**What to produce:**
The result should be every line in the material below containing the string "prevBallState".

+++++

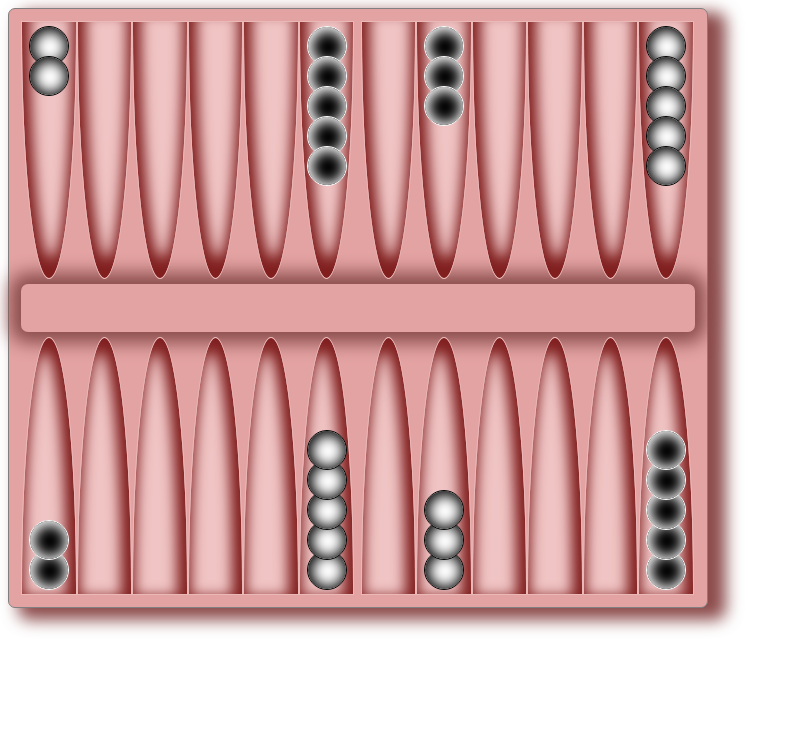
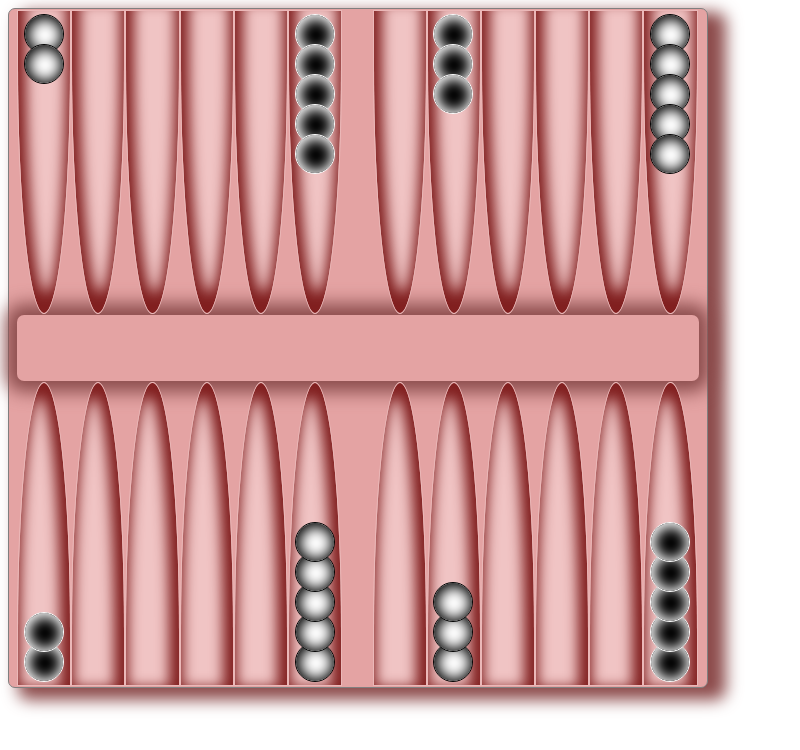
Before and after one commit to mabbaszadegan/Backgammon, a React (Create React App) app: page / in a window 1280 px wide. Shown: the top 750 px of the page, without its empty margins (0-800 px from the left). Built offline with nearby package versions, Linux system fonts and the light colour scheme.

Commit message:
Manage states and moving sample

```diff
--- a/src/Components/GameBall/GameBall.css
+++ b/src/Components/GameBall/GameBall.css
@@ -1,19 +1,30 @@
-.ball{
+.ball {
   width: 40px;
   height: 40px;
   border-radius: 50%;
   display: block;
-    margin: 3pt;
+  margin: 2pt;
+  cursor: pointer;
 }
 
-.player1{
+.player1 {
   background-color: white;
   border: 1px black solid;
   box-shadow: inset 1px 1px 13px 3px black;
 }
 
-.player2{
+.ball.player1.selected {
+  background-color: black;
+  box-shadow: inset 1px 1px 13px 3px rgb(9, 243, 28);
+}
+
+.player2 {
   background-color: black;
   border: 1px white solid;
   box-shadow: inset 1px 1px 13px 3px white;
 }
+
+.ball.player2.selected {
+  background-color: white;
+  box-shadow: inset 1px 1px 13px 3px rgb(9, 243, 28);
+}
--- a/src/Components/GameBall/GameBall.js
+++ b/src/Components/GameBall/GameBall.js
@@ -1,11 +1,34 @@
+import { useState } from "react";
 import "./GameBall.css";
 
 const GameBall = (props) => {
+  const [clickState, changeState] = useState({
+    isSelected: false,
+    selectedClass: "",
+  });
   let classes = "ball ";
   if (props.className != null) classes += props.className;
   if (props.playerNo === 1) classes += " player1";
   if (props.playerNo === 2) classes += " player2";
-  return <span className={classes}></span>;
+
+  const clickHandler = () => {
+    const state = {
+      isSelected: !clickState.isSelected,
+      selectedClass: clickState.isSelected ? "" : " selected",
+      playerNo: props.playerNo,
+      id: props.ballId,
+      step: 2 * (props.playerNo === 1 ? 1 : -1),
+    };
+
+    changeState(state);
+    if (props.onBallSelected != null) props.onBallSelected(state);
+  };
+  return (
+    <span
+      onClick={clickHandler}
+      className={classes + clickState.selectedClass}
+    ></span>
+  );
 };
 
 export default GameBall;
--- a/src/Components/GameBar/GameBar.js
+++ b/src/Components/GameBar/GameBar.js
@@ -1,8 +1,22 @@
 import "./GameBar.css";
-
+import GameBall from "../GameBall/GameBall";
 const GameBar = (props) => {
   const classes = "bar " + props.className;
-  return <div className={classes}>{props.children}</div>;
+  const ballSelectionHandler = (state) => {
+    props.onBarUpdate(state);
+  };
+
+  return (
+    <div className={classes}>
+      {props.balls.map((ball) => (
+        <GameBall
+          ballId={ball.id}
+          playerNo={ball.playerNo}
+          onBallSelected={ballSelectionHandler}
+        />
+      ))}
+    </div>
+  );
 };
 
 export default GameBar;
--- a/src/Components/GameBoard/GameBoard.css
+++ b/src/Components/GameBoard/GameBoard.css
@@ -1,10 +1,10 @@
 .gameBoard {
-    height: 600px;
+  height: 680px;
   width: 700px;
   background-color: #e4a3a3;
   border: 1px solid gray;
   border-radius: 7px;
-    padding: 7px;
+  padding: 0px 7px 0px 7px;
   box-shadow: 14px 8px 16px 4px #8d4c4c;
 }
 
@@ -13,13 +13,20 @@
   height: 100%;
 }
 
-.gameBoard tr:nth-child(2) td{
+.gameBoard tr:nth-child(2) td {
   border-radius: 7px;
   box-shadow: 0px 0px 18px 11px #8b4c4c;
 }
 
-.gameBoard tr:nth-child(1) td,
-.gameBoard tr:nth-child(3) td{
+.gameBoard tr:nth-child(1) td:nth-child(1),
+.gameBoard tr:nth-child(1) td:nth-child(3),
+.gameBoard tr:nth-child(3) td:nth-child(1),
+.gameBoard tr:nth-child(3) td:nth-child(3) {
   height: 45%;
-    width: 50%;
+  width: 48%;
 }
+
+.gameBoard tr:nth-child(1) td:nth-child(2),
+.gameBoard tr:nth-child(3) td:nth-child(2) {
+
+}
--- a/src/Components/GameBoard/GameBoard.js
+++ b/src/Components/GameBoard/GameBoard.js
@@ -1,87 +1,197 @@
 import "./GameBoard.css";
 import GameBar from "../GameBar/GameBar";
 import GameBall from "../GameBall/GameBall";
+import { useState } from "react";
 
+const DUMMY_BallsState = [
+  { id: 1001, barNo: 1, playerNo: 1 },
+  { id: 1002, barNo: 1, playerNo: 1 },
+  { id: 1003, barNo: 12, playerNo: 1 },
+  { id: 1004, barNo: 12, playerNo: 1 },
+  { id: 1005, barNo: 12, playerNo: 1 },
+  { id: 1006, barNo: 12, playerNo: 1 },
+  { id: 1007, barNo: 12, playerNo: 1 },
+  { id: 1008, barNo: 17, playerNo: 1 },
+  { id: 1009, barNo: 17, playerNo: 1 },
+  { id: 1010, barNo: 17, playerNo: 1 },
+  { id: 1011, barNo: 19, playerNo: 1 },
+  { id: 1012, barNo: 19, playerNo: 1 },
+  { id: 1013, barNo: 19, playerNo: 1 },
+  { id: 1014, barNo: 19, playerNo: 1 },
+  { id: 1015, barNo: 19, playerNo: 1 },
+  { id: 2001, barNo: 6, playerNo: 2 },
+  { id: 2002, barNo: 6, playerNo: 2 },
+  { id: 2003, barNo: 6, playerNo: 2 },
+  { id: 2004, barNo: 6, playerNo: 2 },
+  { id: 2005, barNo: 6, playerNo: 2 },
+  { id: 2006, barNo: 8, playerNo: 2 },
+  { id: 2007, barNo: 8, playerNo: 2 },
+  { id: 2008, barNo: 8, playerNo: 2 },
+  { id: 2009, barNo: 13, playerNo: 2 },
+  { id: 2010, barNo: 13, playerNo: 2 },
+  { id: 2011, barNo: 13, playerNo: 2 },
+  { id: 2012, barNo: 13, playerNo: 2 },
+  { id: 2013, barNo: 13, playerNo: 2 },
+  { id: 2014, barNo: 24, playerNo: 2 },
+  { id: 2015, barNo: 24, playerNo: 2 },
+];
 const GameBoard = () => {
+  const [ballsState, setBallsState] = useState(DUMMY_BallsState);
+  const barUpdateHandler = (state) => {
+    setBallsState((prevState) => {
+      const prevBallState = prevState.filter((b) => b.id === state.id)[0];
+      let newBarNo = prevBallState.barNo + state.step;
+      if (newBarNo <= 0 || newBarNo > 24) newBarNo = prevBallState.barNo;
+      return [
+        {
+          id: prevBallState.id,
+          barNo: newBarNo,
+          playerNo: prevBallState.playerNo,
+        },
+        ...prevState.filter((p) => p.id !== prevBallState.id),
+      ];
+    });
+  };
+
   return (
     <div className="gameBoard">
-      <table cellPadding={0} cellSpacing={5}>
+      <table cellPadding={0} cellSpacing={1}>
         <tbody>
           <tr>
             <td>
-              <GameBar className="top">
-                <GameBall playerNo={1} />
-                <GameBall playerNo={1} />
-              </GameBar>
-              <GameBar className="top"></GameBar>
-              <GameBar className="top"></GameBar>
-              <GameBar className="top"></GameBar>
-              <GameBar className="top"></GameBar>
-              <GameBar className="top">
-                <GameBall playerNo={2} />
-                <GameBall playerNo={2} />
-                <GameBall playerNo={2} />
-                <GameBall playerNo={2} />
-                <GameBall playerNo={2} />
-              </GameBar>
+              <GameBar
+                className="top"
+                balls={ballsState.filter((bs) => bs.barNo === 1)}
+                onBarUpdate={barUpdateHandler}
+              />
+              <GameBar
+                className="top"
+                balls={ballsState.filter((bs) => bs.barNo === 2)}
+                onBarUpdate={barUpdateHandler}
+              />
+              <GameBar
+                className="top"
+                balls={ballsState.filter((bs) => bs.barNo === 3)}
+                onBarUpdate={barUpdateHandler}
+              />
+              <GameBar
+                className="top"
+                balls={ballsState.filter((bs) => bs.barNo === 4)}
+                onBarUpdate={barUpdateHandler}
+              />
+              <GameBar
+                className="top"
+                balls={ballsState.filter((bs) => bs.barNo === 5)}
+                onBarUpdate={barUpdateHandler}
+              />
+              <GameBar
+                className="top"
+                balls={ballsState.filter((bs) => bs.barNo === 6)}
+                onBarUpdate={barUpdateHandler}
+              />
             </td>
+            <td></td>
             <td>
-              <GameBar className="top"></GameBar>
-              <GameBar className="top">
-                <GameBall playerNo={2} />
-                <GameBall playerNo={2} />
-                <GameBall playerNo={2} />
-              </GameBar>
-              <GameBar className="top"></GameBar>
-              <GameBar className="top"></GameBar>
-              <GameBar className="top"></GameBar>
-              <GameBar className="top">
-                <GameBall playerNo={1} />
-                <GameBall playerNo={1} />
-                <GameBall playerNo={1} />
-                <GameBall playerNo={1} />
-                <GameBall playerNo={1} />
-              </GameBar>
+              <GameBar
+                className="top"
+                balls={ballsState.filter((bs) => bs.barNo === 7)}
+                onBarUpdate={barUpdateHandler}
+              />
+              <GameBar
+                className="top"
+                balls={ballsState.filter((bs) => bs.barNo === 8)}
+                onBarUpdate={barUpdateHandler}
+              />
+              <GameBar
+                className="top"
+                balls={ballsState.filter((bs) => bs.barNo === 9)}
+                onBarUpdate={barUpdateHandler}
+              />
+              <GameBar
+                className="top"
+                balls={ballsState.filter((bs) => bs.barNo === 10)}
+                onBarUpdate={barUpdateHandler}
+              />
+              <GameBar
+                className="top"
+                balls={ballsState.filter((bs) => bs.barNo === 11)}
+                onBarUpdate={barUpdateHandler}
+              />
+              <GameBar
+                className="top"
+                balls={ballsState.filter((bs) => bs.barNo === 12)}
+                onBarUpdate={barUpdateHandler}
+              />
             </td>
           </tr>
           <tr>
-            <td colSpan={2}></td>
+            <td colSpan={3}></td>
           </tr>
           <tr>
             <td>
-              <GameBar className="bottom">
-                <GameBall playerNo={2} />
-                <GameBall playerNo={2} />
-              </GameBar>
-              <GameBar className="bottom"></GameBar>
-              <GameBar className="bottom"></GameBar>
-              <GameBar className="bottom"></GameBar>
-              <GameBar className="bottom"></GameBar>
-              <GameBar className="bottom">
-                <GameBall playerNo={1} />
-                <GameBall playerNo={1} />
-                <GameBall playerNo={1} />
-                <GameBall playerNo={1} />
-                <GameBall playerNo={1} />
-              </GameBar>
+              <GameBar
+                className="bottom"
+                balls={ballsState.filter((bs) => bs.barNo === 24)}
+                onBarUpdate={barUpdateHandler}
+              />
+              <GameBar
+                className="bottom"
+                balls={ballsState.filter((bs) => bs.barNo === 23)}
+                onBarUpdate={barUpdateHandler}
+              />
+              <GameBar
+                className="bottom"
+                balls={ballsState.filter((bs) => bs.barNo === 22)}
+                onBarUpdate={barUpdateHandler}
+              />
+              <GameBar
+                className="bottom"
+                balls={ballsState.filter((bs) => bs.barNo === 21)}
+                onBarUpdate={barUpdateHandler}
+              />
+              <GameBar
+                className="bottom"
+                balls={ballsState.filter((bs) => bs.barNo === 20)}
+                onBarUpdate={barUpdateHandler}
+              />
+              <GameBar
+                className="bottom"
+                balls={ballsState.filter((bs) => bs.barNo === 19)}
+                onBarUpdate={barUpdateHandler}
+              />
             </td>
+            <td></td>
             <td>
-              <GameBar className="bottom"></GameBar>
-              <GameBar className="bottom">
-                <GameBall playerNo={1} />
-                <GameBall playerNo={1} />
-                <GameBall playerNo={1} />
-              </GameBar>
-              <GameBar className="bottom"></GameBar>
-              <GameBar className="bottom"></GameBar>
-              <GameBar className="bottom"></GameBar>
-              <GameBar className="bottom">
-                <GameBall playerNo={2} />
-                <GameBall playerNo={2} />
-                <GameBall playerNo={2} />
-                <GameBall playerNo={2} />
-                <GameBall playerNo={2} />
-              </GameBar>
+              <GameBar
+                className="bottom"
+                balls={ballsState.filter((bs) => bs.barNo === 18)}
+                onBarUpdate={barUpdateHandler}
+              />
+              <GameBar
+                className="bottom"
+                balls={ballsState.filter((bs) => bs.barNo === 17)}
+                onBarUpdate={barUpdateHandler}
+              />
+              <GameBar
+                className="bottom"
+                balls={ballsState.filter((bs) => bs.barNo === 16)}
+                onBarUpdate={barUpdateHandler}
+              />
+              <GameBar
+                className="bottom"
+                balls={ballsState.filter((bs) => bs.barNo === 15)}
+                onBarUpdate={barUpdateHandler}
+              />
+              <GameBar
+                className="bottom"
+                balls={ballsState.filter((bs) => bs.barNo === 14)}
+                onBarUpdate={barUpdateHandler}
+              />
+              <GameBar
+                className="bottom"
+                balls={ballsState.filter((bs) => bs.barNo === 13)}
+                onBarUpdate={barUpdateHandler}
+              />
             </td>
           </tr>
         </tbody>
```
Lines whose indentation alone changed are shown as unchanged.
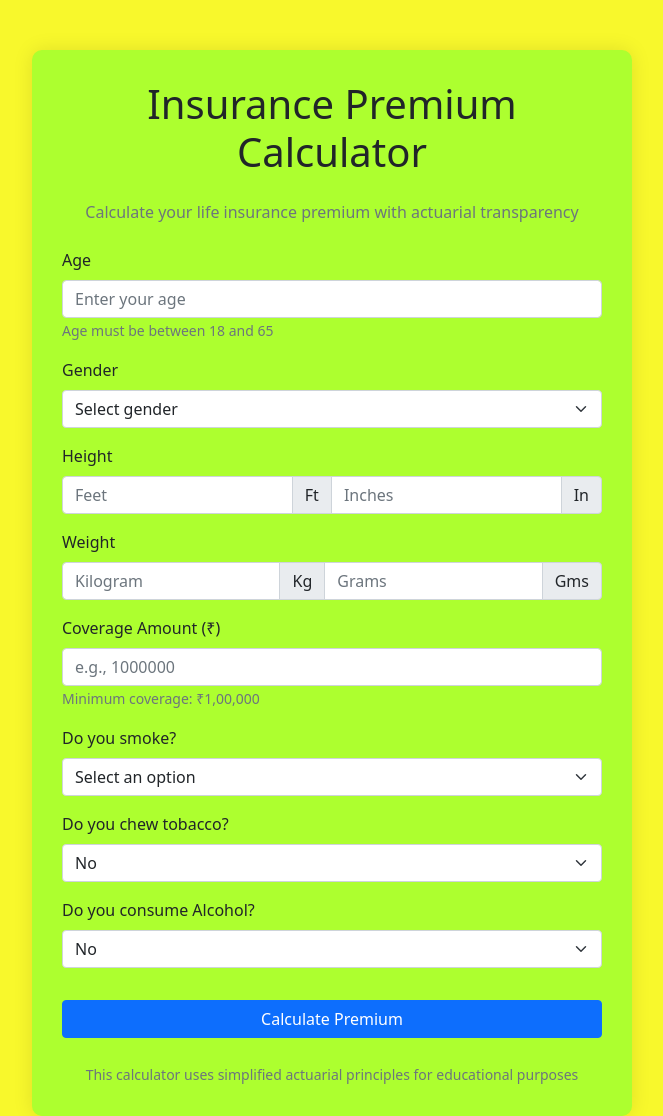
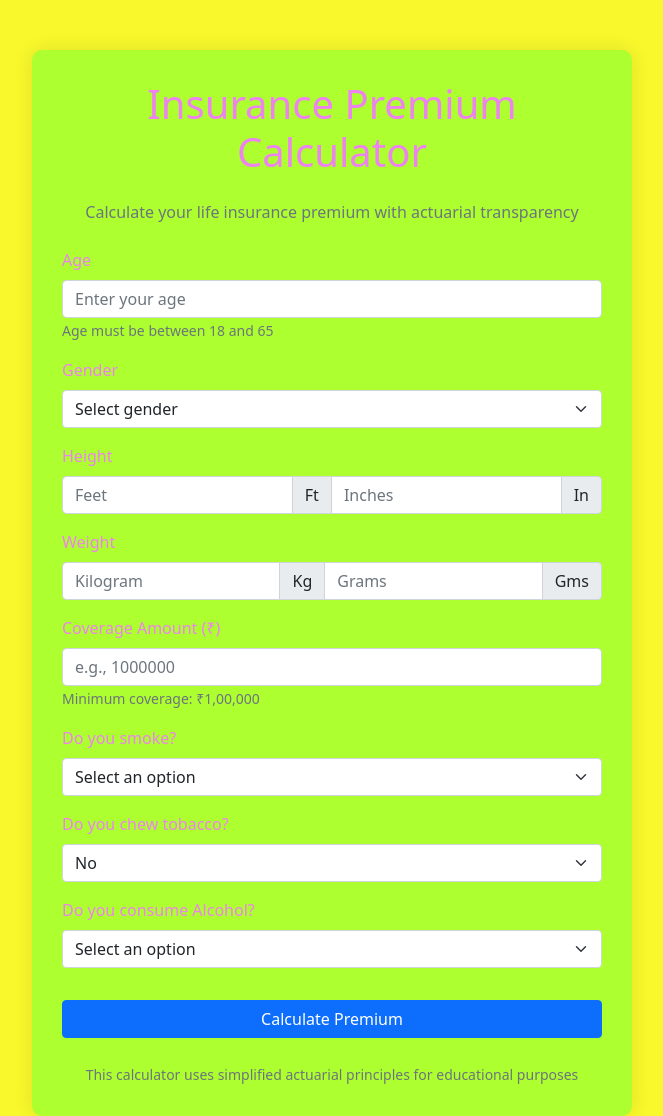
Before and after one commit to KrishS-02/insurance-premium-calculator, a Flask app: page / in a window 1280 px wide. Shown: the whole page, without its empty margins (308-971 px from the left). Run offline with Flask 3, Linux system fonts and the light colour scheme.

Commit message:
Changes Update

```diff
--- a/app.py
+++ b/app.py
@@ -65,7 +65,12 @@ class PremiumCalculator:
         if chewer:
             tobacco_multiplier = 1.4
 
-        risk_adjusted_premium = base_premium * smoking_multiplier * bmi_multiplier * tobacco_multiplier
+        alcohol_multiplier = 1.0
+        if alcoholic:
+            alcohol_multiplier = 1.2
+
+
+        risk_adjusted_premium = base_premium * smoking_multiplier * bmi_multiplier * tobacco_multiplier * alcohol_multiplier
 
         # Add loading for expenses and profit (25%)
         loading_factor = 1.25
@@ -77,6 +82,8 @@ class PremiumCalculator:
             'base_rate': base_rate,
             'base_premium': round(base_premium, 2),
             'smoking_factor': smoking_multiplier,
+            'tobacco_factor': tobacco_multiplier,
+            'alochol_factor': alcohol_multiplier,
             'bmi_factor': bmi_multiplier,
             'loading': loading_factor,
             'age_group': age_group,
@@ -106,7 +113,7 @@ def calculate():
     # Calculate premium
     calc = PremiumCalculator()
     bmi = calc.get_BMI(total_weight,total_height)
-    result = calc.calculate(age, gender, smoker, coverage, bmi)
+    result = calc.calculate(age, gender, smoker, tobacco_chewer, alcoholic, coverage, bmi)
 
     # Pass both result and input data to template
     return render_template('result.html',
@@ -114,6 +121,8 @@ def calculate():
                          age=age,
                          gender=gender,
                          smoker=smoker,
+                         tobacco_chewer = tobacco_chewer,
+                         alcoholic = alcoholic,
                          coverage=coverage,
                          height_feet=height_feet,
                          height_inches=height_inches,
--- a/templates/index.html
+++ b/templates/index.html
@@ -7,6 +7,7 @@
     <link href="https://cdn.jsdelivr.net/npm/bootstrap@5.1.3/dist/css/bootstrap.min.css" rel="stylesheet">
     <style>
         body {
+            color: violet;
             background-color: #f8f82c;
             padding-top: 50px;
         }
@@ -94,8 +95,12 @@
                 <div class="mb-3">
                     <label for="alcoholic" class="form-label">Do you consume Alcohol?</label>
                     <select class="form-select" id="alcoholic" name="alcoholic" required>
-                        <option value="no">No</option>
-                        <option value="yes">Yes</option>
+                        <option value="">Select an option</option>
+                        <option value="non-alcoholic">Non-Alcoholic</option>
+                        <option value="former-drinker">Former Drinker</option>
+                        <option value="light-drinker">Light Drinker</option>
+                        <option value="moderate-drinker">Moderate Drinker</option>
+                        <option value="heavy-drinker">Heavy Drinker</option>
                     </select>
                 </div>
 
```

+++++

**Answer section:**
+      const prevBallState = prevState.filter((b) => b.id === state.id)[0];
+      let newBarNo = prevBallState.barNo + state.step;
+      if (newBarNo <= 0 || newBarNo > 24) newBarNo = prevBallState.barNo;
+          id: prevBallState.id,
+          playerNo: prevBallState.playerNo,
+        ...prevState.filter((p) => p.id !== prevBallState.id),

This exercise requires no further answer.